The case, which started in the High Court last Thursday, has been brought to decide whether an Act of Parliament needs to be in place before government triggers Article 50.
However, lawyers for government are expected to argue it has prerogative powers to start the UK's formal withdrawal from the EU without consulting parliament first.
In particular, Wright is expected to point out that the 2015 Act authorising the referendum was passed on the basis the electorate's wishes would be carried out.
In a statement issued before the start of the case, Wright said: "The country voted to leave the European Union, in a referendum approved by Act of Parliament.

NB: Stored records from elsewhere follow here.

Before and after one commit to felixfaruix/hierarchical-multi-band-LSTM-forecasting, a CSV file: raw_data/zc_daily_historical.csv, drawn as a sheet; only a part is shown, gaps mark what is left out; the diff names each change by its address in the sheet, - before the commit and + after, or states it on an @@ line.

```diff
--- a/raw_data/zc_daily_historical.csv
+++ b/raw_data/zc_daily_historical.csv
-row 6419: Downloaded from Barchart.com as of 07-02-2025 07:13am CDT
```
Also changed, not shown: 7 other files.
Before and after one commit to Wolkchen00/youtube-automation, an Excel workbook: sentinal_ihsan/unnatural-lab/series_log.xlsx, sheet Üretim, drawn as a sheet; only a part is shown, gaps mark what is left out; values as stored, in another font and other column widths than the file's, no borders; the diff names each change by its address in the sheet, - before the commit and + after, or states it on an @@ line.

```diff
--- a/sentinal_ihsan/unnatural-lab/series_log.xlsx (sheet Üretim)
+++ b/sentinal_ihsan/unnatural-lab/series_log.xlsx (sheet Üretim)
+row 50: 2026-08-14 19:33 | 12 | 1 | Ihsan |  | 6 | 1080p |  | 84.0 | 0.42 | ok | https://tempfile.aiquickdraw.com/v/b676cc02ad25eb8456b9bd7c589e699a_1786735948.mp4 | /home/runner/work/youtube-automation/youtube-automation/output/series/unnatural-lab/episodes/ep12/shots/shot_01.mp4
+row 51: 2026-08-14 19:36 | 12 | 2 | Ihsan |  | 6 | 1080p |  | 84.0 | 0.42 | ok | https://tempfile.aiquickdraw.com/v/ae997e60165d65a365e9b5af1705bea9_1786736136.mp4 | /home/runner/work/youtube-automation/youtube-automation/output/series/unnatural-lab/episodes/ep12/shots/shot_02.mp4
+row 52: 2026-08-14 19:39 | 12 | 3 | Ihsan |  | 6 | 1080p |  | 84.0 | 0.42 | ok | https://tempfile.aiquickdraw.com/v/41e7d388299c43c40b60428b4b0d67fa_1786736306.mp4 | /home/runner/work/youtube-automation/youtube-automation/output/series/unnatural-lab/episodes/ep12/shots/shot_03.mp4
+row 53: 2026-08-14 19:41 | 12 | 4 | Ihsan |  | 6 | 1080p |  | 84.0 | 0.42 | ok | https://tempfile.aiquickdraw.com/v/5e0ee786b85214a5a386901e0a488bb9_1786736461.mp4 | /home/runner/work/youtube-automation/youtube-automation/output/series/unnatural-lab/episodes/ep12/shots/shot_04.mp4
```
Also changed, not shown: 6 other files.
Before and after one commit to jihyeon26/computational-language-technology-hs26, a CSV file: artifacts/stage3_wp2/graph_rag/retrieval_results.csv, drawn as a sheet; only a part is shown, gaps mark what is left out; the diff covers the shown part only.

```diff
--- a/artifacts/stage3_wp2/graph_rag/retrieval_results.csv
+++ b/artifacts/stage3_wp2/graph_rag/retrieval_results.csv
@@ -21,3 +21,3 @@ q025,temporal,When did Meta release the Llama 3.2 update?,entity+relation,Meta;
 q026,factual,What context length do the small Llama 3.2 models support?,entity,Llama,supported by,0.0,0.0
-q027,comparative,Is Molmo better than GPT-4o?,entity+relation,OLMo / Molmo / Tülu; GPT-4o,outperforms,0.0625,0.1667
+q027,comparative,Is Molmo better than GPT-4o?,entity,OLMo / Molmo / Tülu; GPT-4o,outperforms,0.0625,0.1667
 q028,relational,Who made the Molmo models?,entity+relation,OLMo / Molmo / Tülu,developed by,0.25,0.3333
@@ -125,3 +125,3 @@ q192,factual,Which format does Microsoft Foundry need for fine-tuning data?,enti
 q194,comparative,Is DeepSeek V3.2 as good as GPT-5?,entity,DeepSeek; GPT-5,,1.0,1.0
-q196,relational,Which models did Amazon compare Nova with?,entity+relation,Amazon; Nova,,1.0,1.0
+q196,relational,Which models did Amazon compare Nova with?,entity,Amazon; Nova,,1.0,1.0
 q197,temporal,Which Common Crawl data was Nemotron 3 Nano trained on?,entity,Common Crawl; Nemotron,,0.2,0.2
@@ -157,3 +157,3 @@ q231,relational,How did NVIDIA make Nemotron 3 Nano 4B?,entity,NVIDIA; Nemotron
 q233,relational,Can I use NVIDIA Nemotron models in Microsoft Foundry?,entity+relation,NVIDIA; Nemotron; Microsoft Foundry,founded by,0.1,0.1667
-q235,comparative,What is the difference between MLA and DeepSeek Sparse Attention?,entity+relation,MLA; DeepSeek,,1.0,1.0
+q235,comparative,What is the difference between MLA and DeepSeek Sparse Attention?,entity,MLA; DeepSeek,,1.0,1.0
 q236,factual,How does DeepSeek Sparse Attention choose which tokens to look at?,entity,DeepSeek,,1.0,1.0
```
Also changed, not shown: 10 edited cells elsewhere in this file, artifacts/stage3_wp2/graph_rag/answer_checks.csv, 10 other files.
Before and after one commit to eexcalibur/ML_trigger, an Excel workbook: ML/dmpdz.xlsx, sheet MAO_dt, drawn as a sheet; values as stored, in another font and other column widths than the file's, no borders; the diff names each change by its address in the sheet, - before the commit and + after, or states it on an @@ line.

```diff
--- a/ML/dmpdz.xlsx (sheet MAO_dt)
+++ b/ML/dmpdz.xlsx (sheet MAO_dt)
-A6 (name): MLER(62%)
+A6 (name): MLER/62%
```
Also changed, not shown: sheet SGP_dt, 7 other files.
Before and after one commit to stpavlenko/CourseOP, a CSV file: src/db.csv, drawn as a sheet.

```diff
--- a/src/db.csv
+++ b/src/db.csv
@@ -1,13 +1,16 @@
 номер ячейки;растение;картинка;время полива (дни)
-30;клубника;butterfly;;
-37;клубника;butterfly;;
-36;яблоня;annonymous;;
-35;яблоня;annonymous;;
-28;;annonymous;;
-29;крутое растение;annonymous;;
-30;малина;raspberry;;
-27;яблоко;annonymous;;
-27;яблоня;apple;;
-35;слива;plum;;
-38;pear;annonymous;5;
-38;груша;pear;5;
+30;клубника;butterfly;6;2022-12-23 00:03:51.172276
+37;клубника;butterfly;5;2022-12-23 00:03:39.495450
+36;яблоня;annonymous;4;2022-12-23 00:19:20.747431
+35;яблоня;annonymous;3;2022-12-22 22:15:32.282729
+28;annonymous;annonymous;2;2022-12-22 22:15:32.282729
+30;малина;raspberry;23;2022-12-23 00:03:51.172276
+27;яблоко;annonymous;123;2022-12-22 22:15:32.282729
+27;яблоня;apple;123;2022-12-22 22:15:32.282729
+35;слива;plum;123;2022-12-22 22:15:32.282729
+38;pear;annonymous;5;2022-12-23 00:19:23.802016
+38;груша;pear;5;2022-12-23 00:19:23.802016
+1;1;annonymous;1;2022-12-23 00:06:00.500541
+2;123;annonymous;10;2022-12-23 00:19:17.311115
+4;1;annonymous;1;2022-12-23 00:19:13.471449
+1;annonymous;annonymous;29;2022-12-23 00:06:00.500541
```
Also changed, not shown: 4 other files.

There must be no attempts to remain inside the EU, no attempts to re-join it through the back door, and no second referendum."
Also appearing for the government in the case are James Eadie QC, Jason Coppel QC, Tom Cross and Christopher Knight.
The hearing is expected to continue into Tuesday and a final decision is not expected for some time.
Should the losing party wish to appeal, a leapfrog process is already in place to allow the case to skip over the Court of Appeal and direct to the Supreme Court for a hearing in December, which would bring this case to an end comfortably before Article 50 is expected to be triggered.
Speaking for the lead claimant, businesswoman Gina Miller, last Thursday, Lord Pannick QC noted there would be no going back for the UK once the Article 50 button was pressed, underlining the constitutional importance of the case.
Meanwhile, senior backbenchers, including former Labour leader Ed Miliband, are to table a motion for a parliamentary debate on Article 50.
Miliband will be joined by former Lib Dem leader Nick Clegg and a former junior Home Office minister, Nick Herbert, with a motion set to be agreed in the coming weeks.
Their efforts are being coordinated by Open Britain, the successor group to the EU referendum's official Remain campaign, but will also be backed by Stephen Philips, a Conservative Brexit backer who last week accused Theresa May of "tyranny" over her failure to offer parliament a role in the process.
The motion will call the government to publish for debate the central tenets of its negotiating stance ahead of Article 50 being triggered, although MPs are yet to agree on whether they should be allowed a vote on that position.